Requirement: Only the pictures should be left out; write out all other data exactly.

(Items from a dataset)
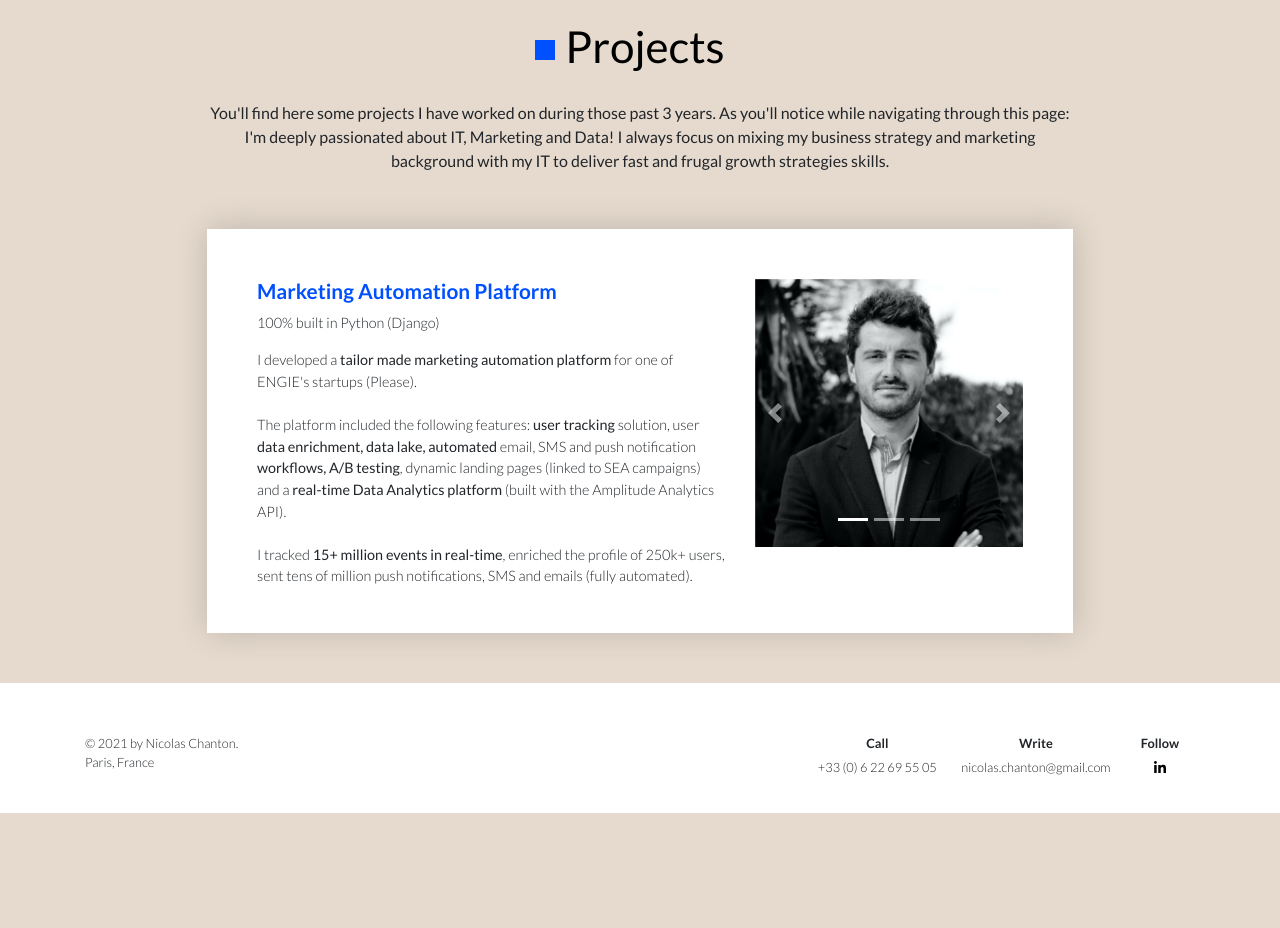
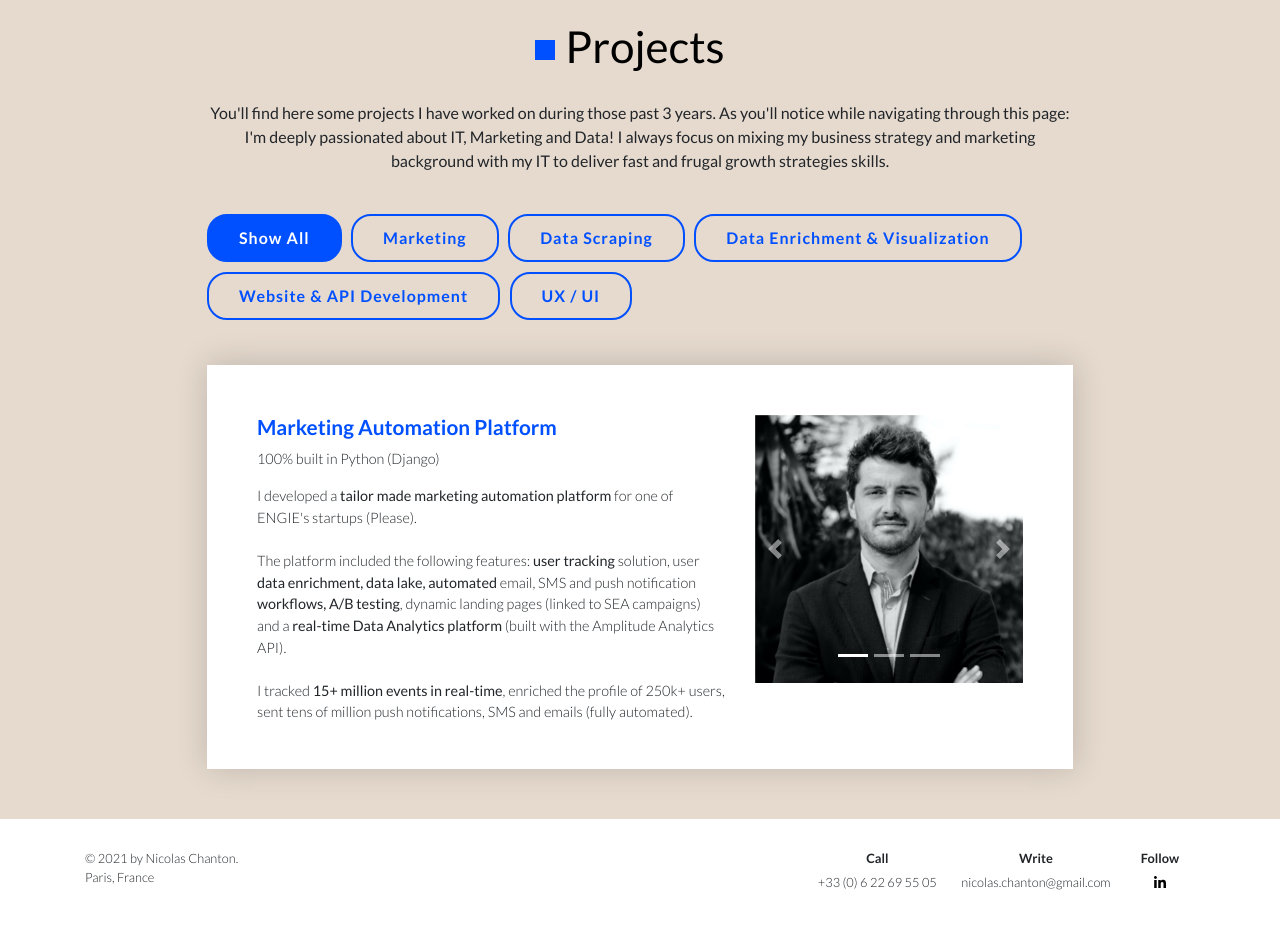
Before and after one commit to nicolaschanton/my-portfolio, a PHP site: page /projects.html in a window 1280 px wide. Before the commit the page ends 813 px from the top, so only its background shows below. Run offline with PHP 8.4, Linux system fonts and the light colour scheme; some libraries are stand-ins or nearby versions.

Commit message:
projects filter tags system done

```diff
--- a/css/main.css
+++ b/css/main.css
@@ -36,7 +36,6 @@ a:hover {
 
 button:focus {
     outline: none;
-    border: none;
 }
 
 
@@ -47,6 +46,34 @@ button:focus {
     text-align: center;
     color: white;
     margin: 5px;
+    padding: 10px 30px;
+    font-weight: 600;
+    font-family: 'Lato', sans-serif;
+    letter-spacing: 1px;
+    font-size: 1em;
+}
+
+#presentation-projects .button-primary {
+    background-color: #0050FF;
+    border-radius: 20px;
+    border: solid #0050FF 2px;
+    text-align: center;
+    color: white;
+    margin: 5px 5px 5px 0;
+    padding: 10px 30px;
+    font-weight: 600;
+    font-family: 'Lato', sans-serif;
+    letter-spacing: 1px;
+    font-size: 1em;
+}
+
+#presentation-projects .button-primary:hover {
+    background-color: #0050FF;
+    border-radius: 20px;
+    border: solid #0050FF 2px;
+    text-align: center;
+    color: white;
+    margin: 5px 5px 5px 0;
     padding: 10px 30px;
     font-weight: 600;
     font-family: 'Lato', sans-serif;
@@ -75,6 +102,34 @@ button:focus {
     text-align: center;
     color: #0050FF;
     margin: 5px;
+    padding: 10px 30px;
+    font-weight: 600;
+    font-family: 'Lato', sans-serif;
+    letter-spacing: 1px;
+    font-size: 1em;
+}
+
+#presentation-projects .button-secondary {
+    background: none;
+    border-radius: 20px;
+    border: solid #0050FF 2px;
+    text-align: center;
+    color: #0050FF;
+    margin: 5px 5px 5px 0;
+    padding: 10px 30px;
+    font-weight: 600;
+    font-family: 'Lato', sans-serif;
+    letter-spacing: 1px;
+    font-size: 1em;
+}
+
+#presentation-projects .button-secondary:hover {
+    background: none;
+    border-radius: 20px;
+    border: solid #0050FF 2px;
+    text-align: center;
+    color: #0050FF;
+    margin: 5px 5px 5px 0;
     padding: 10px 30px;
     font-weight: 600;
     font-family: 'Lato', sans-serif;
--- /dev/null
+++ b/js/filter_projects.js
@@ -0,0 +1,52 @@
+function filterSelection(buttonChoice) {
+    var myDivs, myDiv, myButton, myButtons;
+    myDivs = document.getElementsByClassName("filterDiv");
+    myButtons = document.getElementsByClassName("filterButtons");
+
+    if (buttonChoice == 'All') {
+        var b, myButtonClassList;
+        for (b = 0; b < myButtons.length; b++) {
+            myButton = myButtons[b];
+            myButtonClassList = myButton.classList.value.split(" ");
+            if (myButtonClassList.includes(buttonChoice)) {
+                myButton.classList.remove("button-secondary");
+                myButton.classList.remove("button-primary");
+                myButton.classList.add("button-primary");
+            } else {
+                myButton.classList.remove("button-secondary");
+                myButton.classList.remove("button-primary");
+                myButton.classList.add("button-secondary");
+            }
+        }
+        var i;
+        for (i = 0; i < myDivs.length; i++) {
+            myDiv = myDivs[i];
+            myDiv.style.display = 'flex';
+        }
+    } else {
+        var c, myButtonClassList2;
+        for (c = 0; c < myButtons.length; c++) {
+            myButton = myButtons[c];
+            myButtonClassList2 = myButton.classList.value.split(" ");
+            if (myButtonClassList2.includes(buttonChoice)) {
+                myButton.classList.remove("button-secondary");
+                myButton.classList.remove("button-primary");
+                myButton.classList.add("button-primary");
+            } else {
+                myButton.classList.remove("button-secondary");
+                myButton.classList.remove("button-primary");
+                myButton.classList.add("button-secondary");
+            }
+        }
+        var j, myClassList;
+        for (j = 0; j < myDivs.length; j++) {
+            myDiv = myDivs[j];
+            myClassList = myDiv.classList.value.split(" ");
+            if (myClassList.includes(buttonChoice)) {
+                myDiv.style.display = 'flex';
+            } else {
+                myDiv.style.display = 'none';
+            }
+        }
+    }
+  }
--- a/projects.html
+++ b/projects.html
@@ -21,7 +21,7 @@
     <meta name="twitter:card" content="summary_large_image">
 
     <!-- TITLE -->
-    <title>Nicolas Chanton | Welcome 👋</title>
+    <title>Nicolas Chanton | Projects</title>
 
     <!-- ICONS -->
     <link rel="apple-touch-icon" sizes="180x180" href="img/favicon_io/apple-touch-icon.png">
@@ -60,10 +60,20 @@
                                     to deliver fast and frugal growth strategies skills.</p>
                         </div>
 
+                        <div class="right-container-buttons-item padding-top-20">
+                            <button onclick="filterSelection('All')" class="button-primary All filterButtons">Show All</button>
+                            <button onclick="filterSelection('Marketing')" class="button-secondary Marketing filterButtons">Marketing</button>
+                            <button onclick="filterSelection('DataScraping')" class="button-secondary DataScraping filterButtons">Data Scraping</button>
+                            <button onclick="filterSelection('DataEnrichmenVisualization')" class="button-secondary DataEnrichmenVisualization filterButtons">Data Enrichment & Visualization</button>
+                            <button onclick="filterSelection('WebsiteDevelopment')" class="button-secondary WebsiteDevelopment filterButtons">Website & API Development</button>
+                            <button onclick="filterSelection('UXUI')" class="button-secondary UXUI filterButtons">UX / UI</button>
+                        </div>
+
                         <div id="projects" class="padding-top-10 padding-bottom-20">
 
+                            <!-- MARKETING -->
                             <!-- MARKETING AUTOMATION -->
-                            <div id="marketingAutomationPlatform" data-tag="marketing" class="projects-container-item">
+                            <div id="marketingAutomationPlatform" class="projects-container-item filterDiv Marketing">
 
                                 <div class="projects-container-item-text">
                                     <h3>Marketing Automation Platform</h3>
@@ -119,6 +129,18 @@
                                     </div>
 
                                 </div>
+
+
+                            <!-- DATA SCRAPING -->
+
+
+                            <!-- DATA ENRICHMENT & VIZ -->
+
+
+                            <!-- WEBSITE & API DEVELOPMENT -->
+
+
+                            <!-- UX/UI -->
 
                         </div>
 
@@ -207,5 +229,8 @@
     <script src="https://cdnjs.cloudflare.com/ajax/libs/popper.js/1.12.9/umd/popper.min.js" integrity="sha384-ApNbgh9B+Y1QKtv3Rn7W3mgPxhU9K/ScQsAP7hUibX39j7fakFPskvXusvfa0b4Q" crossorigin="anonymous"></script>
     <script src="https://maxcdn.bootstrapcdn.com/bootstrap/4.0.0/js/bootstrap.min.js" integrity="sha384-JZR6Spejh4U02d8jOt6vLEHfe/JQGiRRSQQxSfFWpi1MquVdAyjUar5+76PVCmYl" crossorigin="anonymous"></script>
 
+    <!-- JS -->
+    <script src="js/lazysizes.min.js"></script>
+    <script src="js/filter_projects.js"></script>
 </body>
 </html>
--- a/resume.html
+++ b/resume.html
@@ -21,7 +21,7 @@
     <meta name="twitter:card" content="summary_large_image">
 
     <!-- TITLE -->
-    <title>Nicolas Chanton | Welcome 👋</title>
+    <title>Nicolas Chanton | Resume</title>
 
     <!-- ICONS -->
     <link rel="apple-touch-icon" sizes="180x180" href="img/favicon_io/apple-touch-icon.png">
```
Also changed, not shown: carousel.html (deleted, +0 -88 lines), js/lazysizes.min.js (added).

Exercise response:
Before and after one commit to nicolaschanton/my-portfolio, a PHP site: page /projects.html in a window 1280 px wide. Before the commit the page ends 813 px from the top, so only its background shows below. Run offline with PHP 8.4, Linux system fonts and the light colour scheme; some libraries are stand-ins or nearby versions.

Commit message:
projects filter tags system done

```diff
--- a/css/main.css
+++ b/css/main.css
@@ -36,7 +36,6 @@ a:hover {
 
 button:focus {
     outline: none;
-    border: none;
 }
 
 
@@ -47,6 +46,34 @@ button:focus {
     text-align: center;
     color: white;
     margin: 5px;
+    padding: 10px 30px;
+    font-weight: 600;
+    font-family: 'Lato', sans-serif;
+    letter-spacing: 1px;
+    font-size: 1em;
+}
+
+#presentation-projects .button-primary {
+    background-color: #0050FF;
+    border-radius: 20px;
+    border: solid #0050FF 2px;
+    text-align: center;
+    color: white;
+    margin: 5px 5px 5px 0;
+    padding: 10px 30px;
+    font-weight: 600;
+    font-family: 'Lato', sans-serif;
+    letter-spacing: 1px;
+    font-size: 1em;
+}
+
+#presentation-projects .button-primary:hover {
+    background-color: #0050FF;
+    border-radius: 20px;
+    border: solid #0050FF 2px;
+    text-align: center;
+    color: white;
+    margin: 5px 5px 5px 0;
     padding: 10px 30px;
     font-weight: 600;
     font-family: 'Lato', sans-serif;
@@ -75,6 +102,34 @@ button:focus {
     text-align: center;
     color: #0050FF;
     margin: 5px;
+    padding: 10px 30px;
+    font-weight: 600;
+    font-family: 'Lato', sans-serif;
+    letter-spacing: 1px;
+    font-size: 1em;
+}
+
+#presentation-projects .button-secondary {
+    background: none;
+    border-radius: 20px;
+    border: solid #0050FF 2px;
+    text-align: center;
+    color: #0050FF;
+    margin: 5px 5px 5px 0;
+    padding: 10px 30px;
+    font-weight: 600;
+    font-family: 'Lato', sans-serif;
+    letter-spacing: 1px;
+    font-size: 1em;
+}
+
+#presentation-projects .button-secondary:hover {
+    background: none;
+    border-radius: 20px;
+    border: solid #0050FF 2px;
+    text-align: center;
+    color: #0050FF;
+    margin: 5px 5px 5px 0;
     padding: 10px 30px;
     font-weight: 600;
     font-family: 'Lato', sans-serif;
--- /dev/null
+++ b/js/filter_projects.js
@@ -0,0 +1,52 @@
+function filterSelection(buttonChoice) {
+    var myDivs, myDiv, myButton, myButtons;
+    myDivs = document.getElementsByClassName("filterDiv");
+    myButtons = document.getElementsByClassName("filterButtons");
+
+    if (buttonChoice == 'All') {
+        var b, myButtonClassList;
+        for (b = 0; b < myButtons.length; b++) {
+            myButton = myButtons[b];
+            myButtonClassList = myButton.classList.value.split(" ");
+            if (myButtonClassList.includes(buttonChoice)) {
+                myButton.classList.remove("button-secondary");
+                myButton.classList.remove("button-primary");
+                myButton.classList.add("button-primary");
+            } else {
+                myButton.classList.remove("button-secondary");
+                myButton.classList.remove("button-primary");
+                myButton.classList.add("button-secondary");
+            }
+        }
+        var i;
+        for (i = 0; i < myDivs.length; i++) {
+            myDiv = myDivs[i];
+            myDiv.style.display = 'flex';
+        }
+    } else {
+        var c, myButtonClassList2;
+        for (c = 0; c < myButtons.length; c++) {
+            myButton = myButtons[c];
+            myButtonClassList2 = myButton.classList.value.split(" ");
+            if (myButtonClassList2.includes(buttonChoice)) {
+                myButton.classList.remove("button-secondary");
+                myButton.classList.remove("button-primary");
+                myButton.classList.add("button-primary");
+            } else {
+                myButton.classList.remove("button-secondary");
+                myButton.classList.remove("button-primary");
+                myButton.classList.add("button-secondary");
+            }
+        }
+        var j, myClassList;
+        for (j = 0; j < myDivs.length; j++) {
+            myDiv = myDivs[j];
+            myClassList = myDiv.classList.value.split(" ");
+            if (myClassList.includes(buttonChoice)) {
+                myDiv.style.display = 'flex';
+            } else {
+                myDiv.style.display = 'none';
+            }
+        }
+    }
+  }
--- a/projects.html
+++ b/projects.html
@@ -21,7 +21,7 @@
     <meta name="twitter:card" content="summary_large_image">
 
     <!-- TITLE -->
-    <title>Nicolas Chanton | Welcome 👋</title>
+    <title>Nicolas Chanton | Projects</title>
 
     <!-- ICONS -->
     <link rel="apple-touch-icon" sizes="180x180" href="img/favicon_io/apple-touch-icon.png">
@@ -60,10 +60,20 @@
                                     to deliver fast and frugal growth strategies skills.</p>
                         </div>
 
+                        <div class="right-container-buttons-item padding-top-20">
+                            <button onclick="filterSelection('All')" class="button-primary All filterButtons">Show All</button>
+                            <button onclick="filterSelection('Marketing')" class="button-secondary Marketing filterButtons">Marketing</button>
+                            <button onclick="filterSelection('DataScraping')" class="button-secondary DataScraping filterButtons">Data Scraping</button>
+                            <button onclick="filterSelection('DataEnrichmenVisualization')" class="button-secondary DataEnrichmenVisualization filterButtons">Data Enrichment & Visualization</button>
+                            <button onclick="filterSelection('WebsiteDevelopment')" class="button-secondary WebsiteDevelopment filterButtons">Website & API Development</button>
+                            <button onclick="filterSelection('UXUI')" class="button-secondary UXUI filterButtons">UX / UI</button>
+                        </div>
+
                         <div id="projects" class="padding-top-10 padding-bottom-20">
 
+                            <!-- MARKETING -->
                             <!-- MARKETING AUTOMATION -->
-                            <div id="marketingAutomationPlatform" data-tag="marketing" class="projects-container-item">
+                            <div id="marketingAutomationPlatform" class="projects-container-item filterDiv Marketing">
 
                                 <div class="projects-container-item-text">
                                     <h3>Marketing Automation Platform</h3>
@@ -119,6 +129,18 @@
                                     </div>
 
                                 </div>
+
+
+                            <!-- DATA SCRAPING -->
+
+
+                            <!-- DATA ENRICHMENT & VIZ -->
+
+
+                            <!-- WEBSITE & API DEVELOPMENT -->
+
+
+                            <!-- UX/UI -->
 
                         </div>
 
@@ -207,5 +229,8 @@
     <script src="https://cdnjs.cloudflare.com/ajax/libs/popper.js/1.12.9/umd/popper.min.js" integrity="sha384-ApNbgh9B+Y1QKtv3Rn7W3mgPxhU9K/ScQsAP7hUibX39j7fakFPskvXusvfa0b4Q" crossorigin="anonymous"></script>
     <script src="https://maxcdn.bootstrapcdn.com/bootstrap/4.0.0/js/bootstrap.min.js" integrity="sha384-JZR6Spejh4U02d8jOt6vLEHfe/JQGiRRSQQxSfFWpi1MquVdAyjUar5+76PVCmYl" crossorigin="anonymous"></script>
 
+    <!-- JS -->
+    <script src="js/lazysizes.min.js"></script>
+    <script src="js/filter_projects.js"></script>
 </body>
 </html>
--- a/resume.html
+++ b/resume.html
@@ -21,7 +21,7 @@
     <meta name="twitter:card" content="summary_large_image">
 
     <!-- TITLE -->
-    <title>Nicolas Chanton | Welcome 👋</title>
+    <title>Nicolas Chanton | Resume</title>
 
     <!-- ICONS -->
     <link rel="apple-touch-icon" sizes="180x180" href="img/favicon_io/apple-touch-icon.png">
```
Also changed, not shown: carousel.html (deleted, +0 -88 lines), js/lazysizes.min.js (added).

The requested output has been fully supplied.